*PROBLEM*:
Show the lines below that contain the string "relative".

DATA UNDER STUDY START

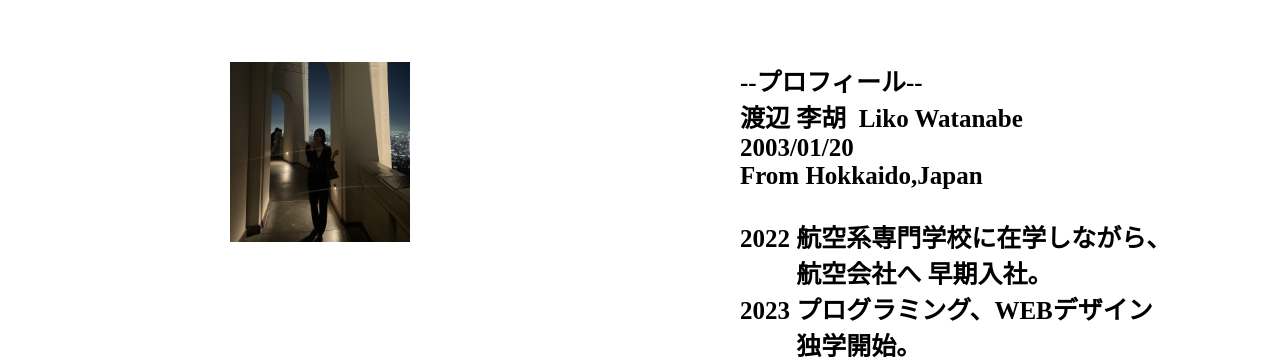
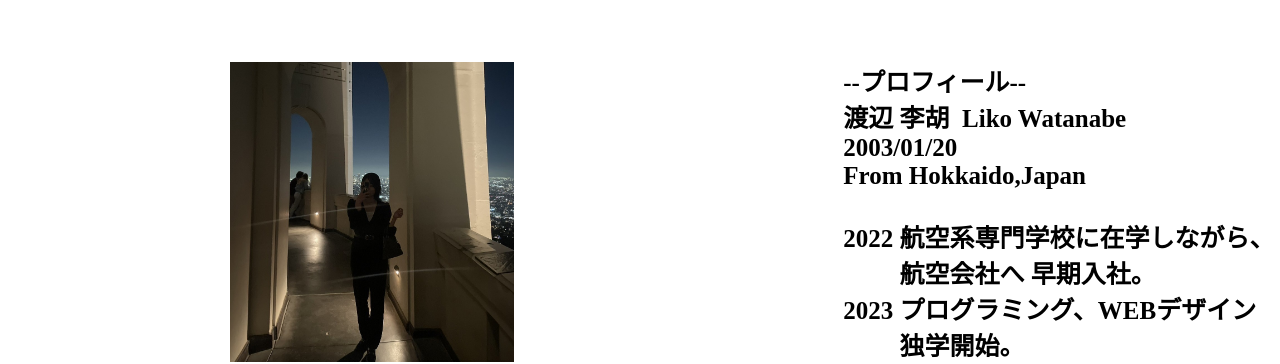
Before and after one commit to rikoemwt/MyIntroduction, a plain HTML site: page index.html in a window 1280 px wide. Shown: the part 602-966 px from the top of the page. Drawn offline with Linux system fonts and the light colour scheme.

Commit message:
size modified

```diff
--- a/style.css
+++ b/style.css
@@ -720,10 +720,12 @@ button:hover {
 
   }
 
+
 .colors {
   position: absolute;
   top: 20px;
   left: 34%;
+
   display: initial;
   text-align: center;
 }
@@ -787,6 +789,14 @@ span.gray{
     margin-left: 15%;
   }
 
+  .introimg {
+    object-fit: cover;
+    overflow: hidden;
+    width: 300px;
+    height: 300px;
+
+  }
+
   .colors {
     position: absolute;
     top: 20px;
```
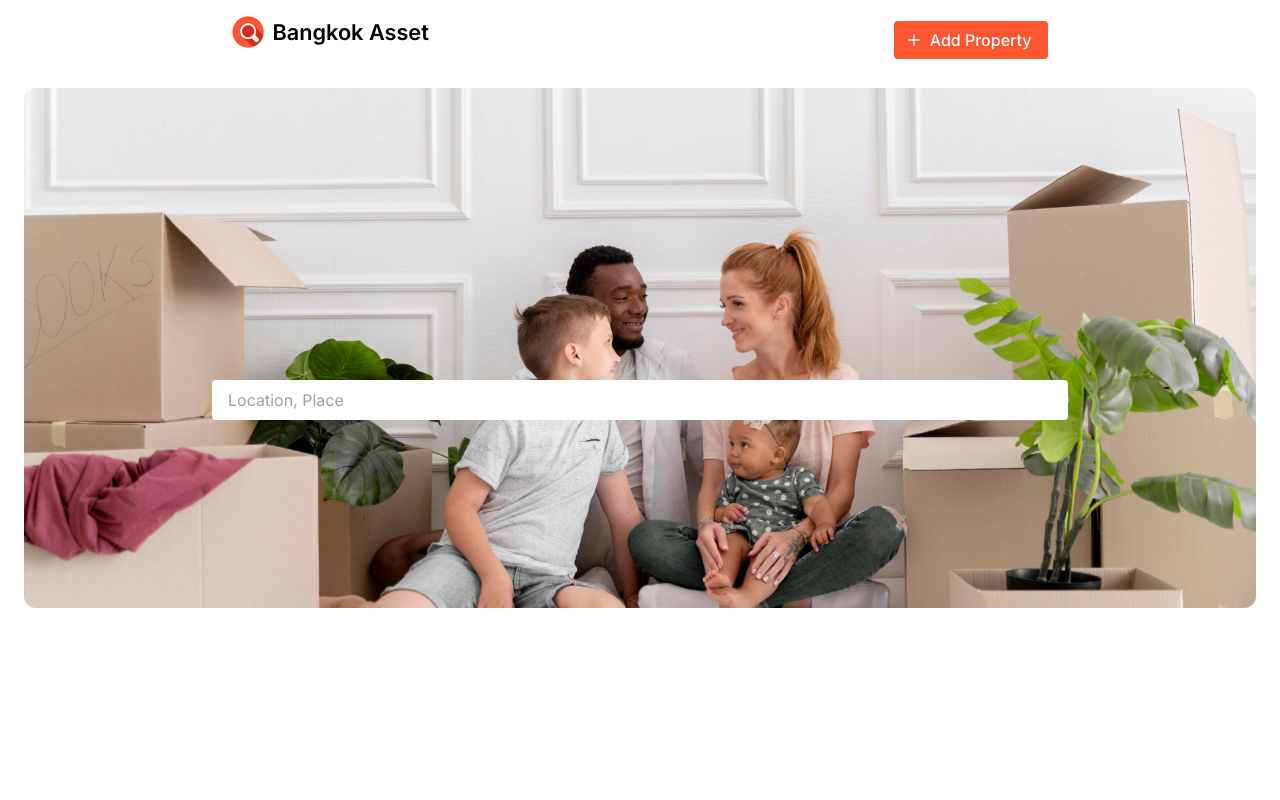
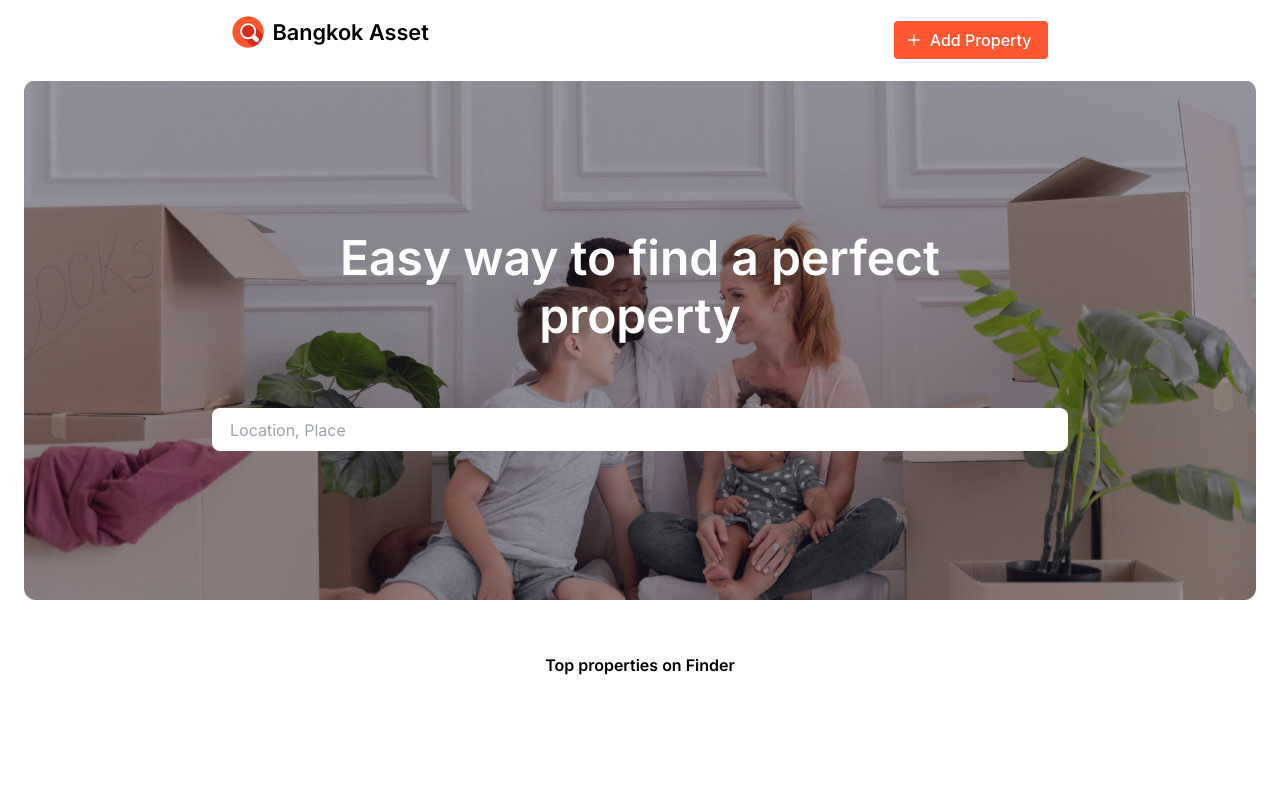
Before and after one commit to nata-non/Takehome, a Next.js app: page / in a window 1280 px wide. Shown: the top 800 px of the page. Built offline with nearby package versions, Linux system fonts and the light colour scheme.

Commit message:
feat: hero section

```diff
--- a/src/app/page.tsx
+++ b/src/app/page.tsx
@@ -5,28 +5,39 @@ export default function Home() {
   return (
     <main className="flex min-h-screen flex-col items-center">
       <NavBar />
-      <div className="my-5 pt-12 px-3 lg:px-6 pb-lg-4 px-xxl-4 container-fluid w-full overflow-hidden">
-        <div className="flex mt-5 justify-center min-h-[65vh]">
+
+      <div className="relative mt-8 mb-8 pt-12 pb-6 px-3 lg:px-6 container-fluid w-full overflow-hidden">
+        <div className="card align-items-center justify-content-center border-0 overflow-hidden mt-n3 flex justify-center items-center min-h-[65vh]">
           <div
-            className="w-full rounded-xl min-h-[65vh] bg-fixed bg-cover bg-center bg-hero-pattern"
+            className="relative w-full rounded-xl min-h-[65vh] bg-fixed bg-cover bg-center bg-hero-pattern"
             style={{ backgroundPosition: "center -60px" }}
-          />
-          <div className="absolute inset-0 flex justify-center items-center">
-            <h1>Easy way to find a perfect property</h1>
-          </div>
-          <div className="absolute inset-0 flex justify-center items-center">
-            <input
-              type="text"
-              placeholder="Location, Place"
-              className="p-2 px-4 w-full rounded mx-auto"
-              style={{ maxWidth: "856px" }}
-            />
+          >
+            <div className="relative w-full rounded-xl min-h-[65vh] bg-fixed bg-cover bg-center bg-[#1f1b2d] opacity-45" />
+            <div className="absolute inset-0 flex flex-col justify-center items-center">
+              <div className="w-full max-w-[856px] mx-auto text-center">
+                <h1
+                  className=" px-[1.5rem] pb-4 font-semibold leading-[1.2] text-white mb-12"
+                  style={{
+                    fontSize: "clamp(1.425rem, 1.425rem + 2.1vw, 3rem)",
+                  }}
+                >
+                  Easy way to find a perfect property
+                </h1>
+                <input
+                  type="text"
+                  placeholder="Location, Place"
+                  className="py-[9.2px] px-[18px] rounded-lg w-11/12 lg:w-full"
+                />
+              </div>
+            </div>
           </div>
         </div>
       </div>
 
-      <div className="flex items-center justify-center w-full h-96 bg-fixed bg-cover">
-        <h1>Hello</h1>
+      <div className="flex items-center justify-center w-full">
+        <h1 className="text-dynamic font-semibold leading-[1.2]">
+          Top properties on Finder
+        </h1>
       </div>
       <div className="flex items-center justify-center w-full h-96 bg-fixed bg-cover">
         <h1>Hello</h1>
```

DATA UNDER STUDY END

*REPLY TO THE TASK*:
+      <div className="relative mt-8 mb-8 pt-12 pb-6 px-3 lg:px-6 container-fluid w-full overflow-hidden">
+            className="relative w-full rounded-xl min-h-[65vh] bg-fixed bg-cover bg-center bg-hero-pattern"
+            <div className="relative w-full rounded-xl min-h-[65vh] bg-fixed bg-cover bg-center bg-[#1f1b2d] opacity-45" />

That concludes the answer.